“That was fast,” proclaimed a good friend from the industry at the Samsung Galaxy S9 launch in India. He was alluding to the fact that Samsung was quick to bring the phone to India immediately after its launch at the Mobile World Congress (MWC) last month. In fact, the marketing blitzkrieg has already started across major cities in India. You can easily spot your neighbourhood stores taking pre-bookings for the phone. If we have to read between the lines, Samsung is evidently taking the fight to Xiaomi, especially since its Chinese competitor poses a serious threat to Samsung’s domination.
All that analysis notwithstanding, I had the chance to spend some time with both, the Samsung Galaxy S9 and Galaxy S9+, at the launch event. At first glance, these phones look like iterative upgrades but in reality it is a refinement of a formula that required very few “fixes” in the first place.
Design-wise not much has changed. Both the phones come with the same Infinity design like last year and look stunning. And of course, the all-glass bodies of the phone continue to be major fingerprint magnets. I was constantly cleaning it to get a good picture. The bigger Samsung Galaxy S9+, with its large 6.2-inch display, is still tough to use with one hand easily.
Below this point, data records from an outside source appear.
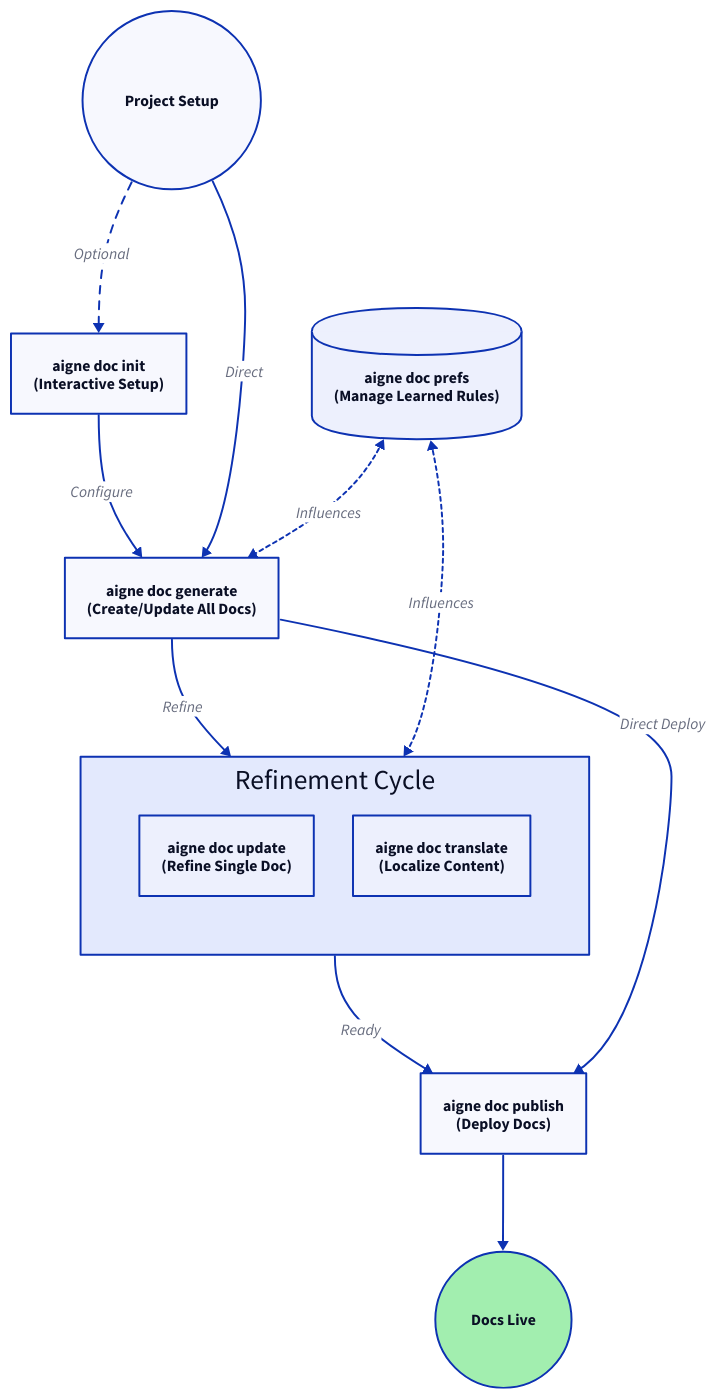
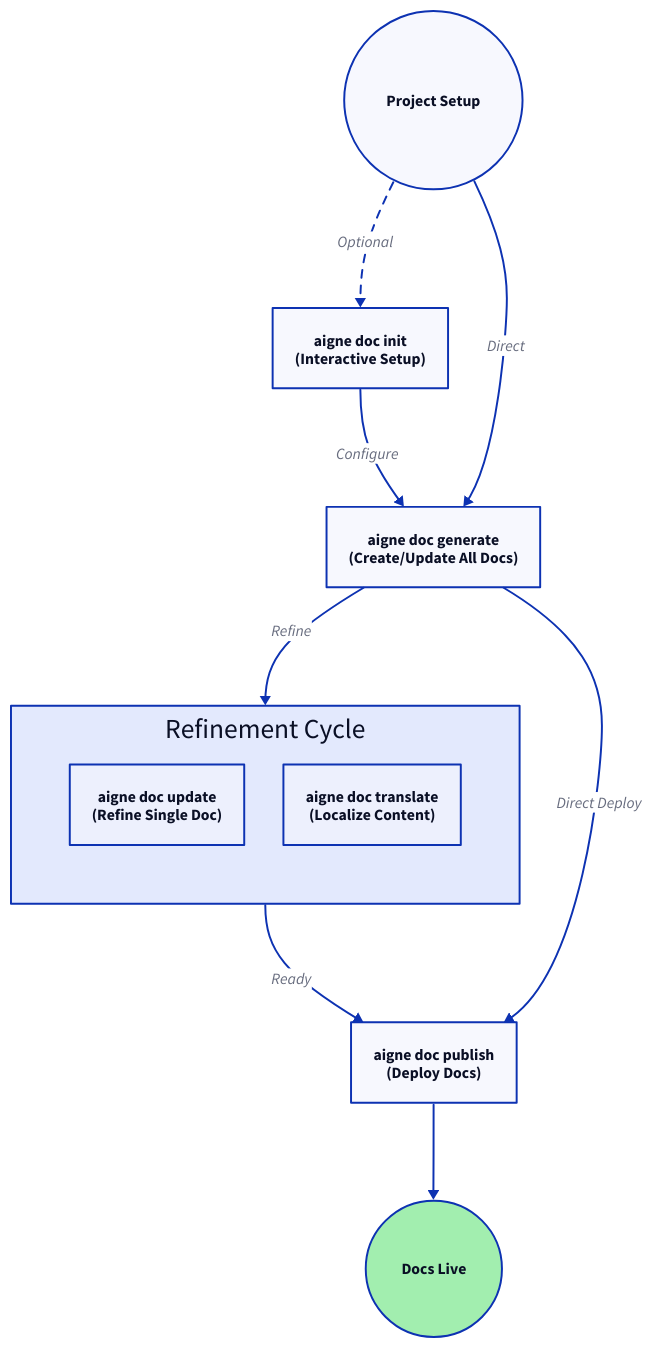
The diagram in docs/cli-reference.md (li-yechao/aigne-doc-smith), drawn with D2 before and after one commit. The commit also changed other lines of this file and 27 other files, not shown here.

````diff
--- a/docs/cli-reference.md
+++ b/docs/cli-reference.md
@@ -15,64 +15,52 @@
 ```d2
 direction: down
 
 Start: {
   label: "Project Setup"
   shape: circle
 }
 
 init: {
   label: "aigne doc init\n(Interactive Setup)"
   shape: rectangle
 }
 
 generate: {
   label: "aigne doc generate\n(Create/Update All Docs)"
   shape: rectangle
 }
 
 refinement-cycle: {
   label: "Refinement Cycle"
   shape: rectangle
   grid-columns: 2
 
   update: {
     label: "aigne doc update\n(Refine Single Doc)"
   }
   translate: {
     label: "aigne doc translate\n(Localize Content)"
   }
 }
 
 publish: {
   label: "aigne doc publish\n(Deploy Docs)"
   shape: rectangle
 }
 
 End: {
   label: "Docs Live"
   shape: circle
   style.fill: "#a2eeaf"
 }
 
-prefs: {
-  label: "aigne doc prefs\n(Manage Learned Rules)"
-  shape: cylinder
-}
-
 Start -> init: "Optional" {
   style.stroke-dash: 4
 }
 init -> generate: "Configure"
 Start -> generate: "Direct"
 generate -> refinement-cycle: "Refine"
 refinement-cycle -> publish: "Ready"
 generate -> publish: "Direct Deploy"
 publish -> End
-
-prefs <-> generate: "Influences" {
-  style.stroke-dash: 2
-}
-prefs <-> refinement-cycle: "Influences" {
-  style.stroke-dash: 2
-}
 ```
````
Thankfully, better sense prevailed and Samsung has moved the fingerprint scanner to a more convenient location below the camera module. Talking about the cameras, the Galaxy S9+ comes with 12MP dual cameras now just like the Galaxy Note 8. The secondary telephoto camera can shoot 2x lossless zoom images and can also do a neat depth-of-field effect.
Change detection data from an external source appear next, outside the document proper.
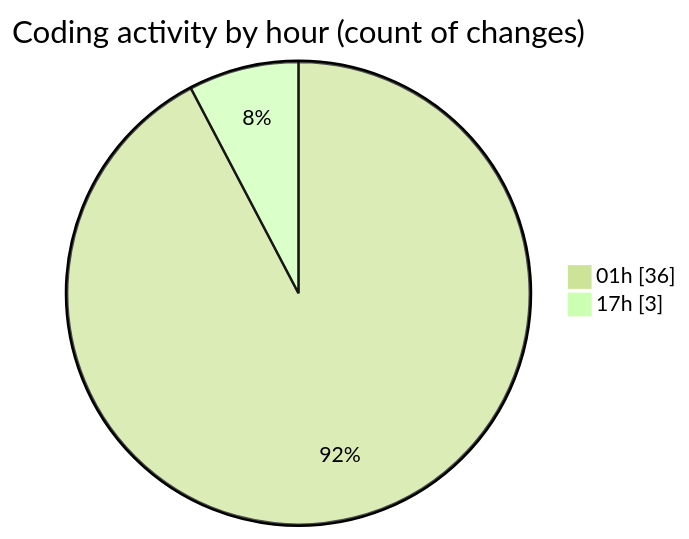
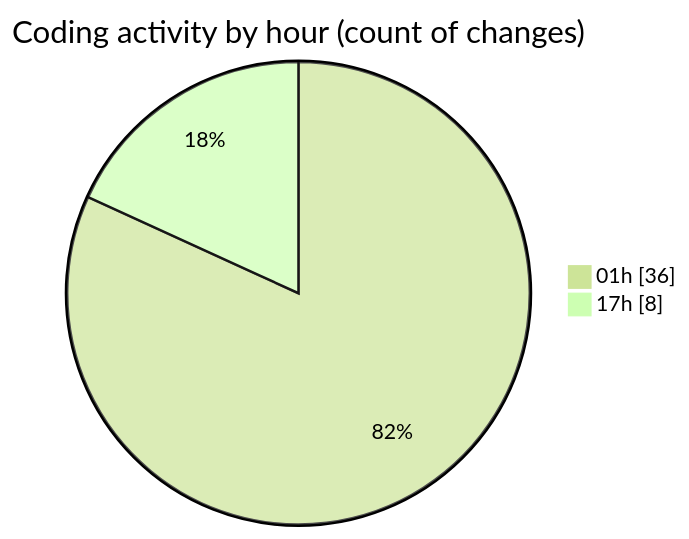
The second of 2 diagrams in 2025-07-29/appproject/README.md (lephambinh05/code-tracking), drawn with Mermaid (forest theme) before and after one commit. The commit also changed other lines of this file and 1 other file, not shown here.

````diff
--- a/2025-07-29/appproject/README.md
+++ b/2025-07-29/appproject/README.md
@@ -49,6 +50,6 @@
 ```mermaid
 pie showData
 title Coding activity by hour (count of changes)
 "01h" : 36
-"17h" : 3
+"17h" : 8
 ```
````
Samsung Galaxy S9/S9+ first impressions: all about the new cameras
That said, the calling card of the Galaxy S9+ and the Galaxy S9 — the reason why Samsung has a tagline that reads “Camera. Reimagined” — is the new rear camera with a variable aperture. Now, Samsung’s camera coupled with its intelligent hardware can switch between f/2.4 and f/1.5, on the fly, as the situation demands. Obviously, I had no time to test that at the demo booth but from whatever few camera samples that I’ve seen posted online by prominent tech bloggers and journalists, the results in low light look super impressive. Also, let’s not forget that f/1.5 is the widest aperture we’ve seen on a smartphone camera yet. For what it is worth, Atul Kasbekar – a very prominent photographer and filmmaker – was also impressed with the camera.
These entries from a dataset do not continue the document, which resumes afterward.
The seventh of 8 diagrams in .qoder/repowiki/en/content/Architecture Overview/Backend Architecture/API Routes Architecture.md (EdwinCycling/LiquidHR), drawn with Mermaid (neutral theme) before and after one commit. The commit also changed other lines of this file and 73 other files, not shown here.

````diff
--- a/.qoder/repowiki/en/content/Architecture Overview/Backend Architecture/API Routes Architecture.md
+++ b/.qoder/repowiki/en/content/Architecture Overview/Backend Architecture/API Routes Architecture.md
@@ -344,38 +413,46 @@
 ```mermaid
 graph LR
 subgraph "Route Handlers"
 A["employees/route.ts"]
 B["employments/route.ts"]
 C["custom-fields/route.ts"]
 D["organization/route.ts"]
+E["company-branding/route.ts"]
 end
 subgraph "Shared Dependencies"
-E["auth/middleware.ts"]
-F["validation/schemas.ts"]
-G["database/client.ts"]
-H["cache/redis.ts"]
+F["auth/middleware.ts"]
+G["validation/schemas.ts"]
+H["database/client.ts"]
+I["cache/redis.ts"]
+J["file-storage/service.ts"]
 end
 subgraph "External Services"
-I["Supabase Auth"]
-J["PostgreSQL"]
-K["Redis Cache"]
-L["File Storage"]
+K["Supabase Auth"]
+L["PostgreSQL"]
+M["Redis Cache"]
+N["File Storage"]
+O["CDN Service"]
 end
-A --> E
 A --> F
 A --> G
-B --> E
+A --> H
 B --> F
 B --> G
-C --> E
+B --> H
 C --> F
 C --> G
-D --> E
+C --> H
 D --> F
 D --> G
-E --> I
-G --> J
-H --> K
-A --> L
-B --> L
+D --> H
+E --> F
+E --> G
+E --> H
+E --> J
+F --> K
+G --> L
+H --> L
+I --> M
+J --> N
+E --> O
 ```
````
Another new addition to the camera is the super slow motion recording. It can shoot 960fps super slow motion video at 720p resolution. While this is a lower resolution than what the newly launched Sony Xperia XZ2 can achieve, it is still a great feature to have. In my limited time with the phone, I noticed that actually shooting a super slow motion video is plain and simple. In the Auto mode, the camera tracks a subject that is in focus (as defined by you) and shoots automatically when it moves. This worked really well. In the Manual mode, you can choose when you want to shoot and what you want to focus. I would ideally love to spend more time with this mode to see how it actually performs.
There’s also the new AR Emoji feature, which is not even remotely as good as the iPhone X’s FaceID-based Animojis. Firstly, when I tested the feature at the event, my caricature looked nothing like me. And secondly, it is a bit confusing to use. Maybe, I need to spend more time with it.
Samsung Galaxy S9/S9+ first impressions: refining the hardware to near perfection
One of the other key features of the new phones are the dual front-facing speakers tuned by AKG. The speaker also comes with support for Dolby Atmos. While I did test it at the show floor, it was a little too crowded for actually testing the sound quality.
The phones now run Android 8.0 (Oreo) with Samsung’s new Experience UI 9.0. It is clean, but a lot of Samsung’s first party apps still crowd up the internal storage. As far as internal storage is concerned, you can get both the phones in 64GB and 256GB options. This can be further expanded by up to 400GB using a microSD card. Moreover, the Galaxy S9 comes with 4 gig of RAM and a 3000mAh battery. And, the Galaxy S9+ comes with 6GB of RAM and a 3500mAh capacity battery. In India the phones come with Samsung’s new Exynos 9810 10nm 64-bit, octa-core processor.
I didn’t notice any stutter or lag in my limited time with my phones but it is too soon to tell if the phones will maintain the performance over an extended usage period. Just to remind you: last year’s Galaxy S8 was notorious for slowing down.
The Samsung Galaxy S9, Galaxy S9+ have impressive camera upgrades worth testing out fully. I can’t wait to get my hands on a review unit actually. But I know one thing for sure, if you already own a Samsung Galaxy S8, there is no pressing need for you to upgrade to the new phone.
If you do plan to buy the phone, Samsung is making it easier for you with multiple carrier tie-ups and cashbacks. For more information, head to our story which has all the details.